### YOUR TASK
Reproduce all lines of the listing below in which the word "href" occurs.

### MATERIAL TO PROCESS
★ ★ ★ ★ ★

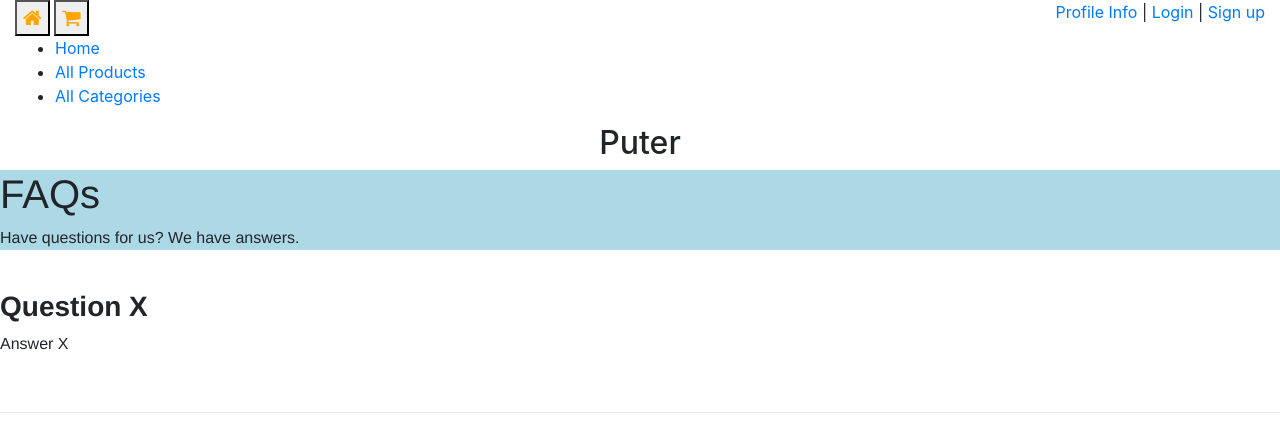
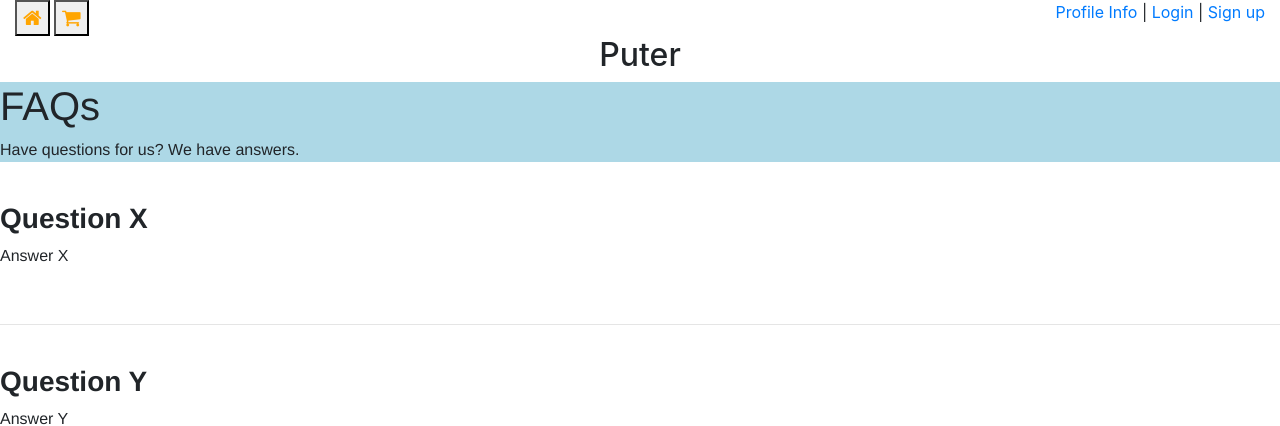
Before and after one commit to TheAeroHead/Puter, a Django app: page /index/faq in a window 1280 px wide. Shown: the top 426 px of the page. Run offline with Django 3.2, Linux system fonts and the light colour scheme; some libraries are stand-ins or nearby versions.

Commit message:
Removed sidebar

```diff
--- a/templates/base_generic.html
+++ b/templates/base_generic.html
@@ -20,11 +20,7 @@
 		<a href="/index/cart"><button style="font-size:20px"> <i class="fa fa-shopping-cart" style="color:orange"></i></button></a>
 	</div>
      {% block sidebar %}
-        <ul class="sidebar-nav">
-          <li><a href="{% url 'index' %}">Home</a></li>
-          <li><a href="">All Products</a></li>
-          <li><a href="">All Categories</a></li>
-        </ul>
+
      {% endblock %}
       </div>
 
```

★ ★ ★ ★ ★

### WRITTEN ANSWER
 		<a href="/index/cart"><button style="font-size:20px"> <i class="fa fa-shopping-cart" style="color:orange"></i></button></a>
-          <li><a href="{% url 'index' %}">Home</a></li>
-          <li><a href="">All Products</a></li>
-          <li><a href="">All Categories</a></li>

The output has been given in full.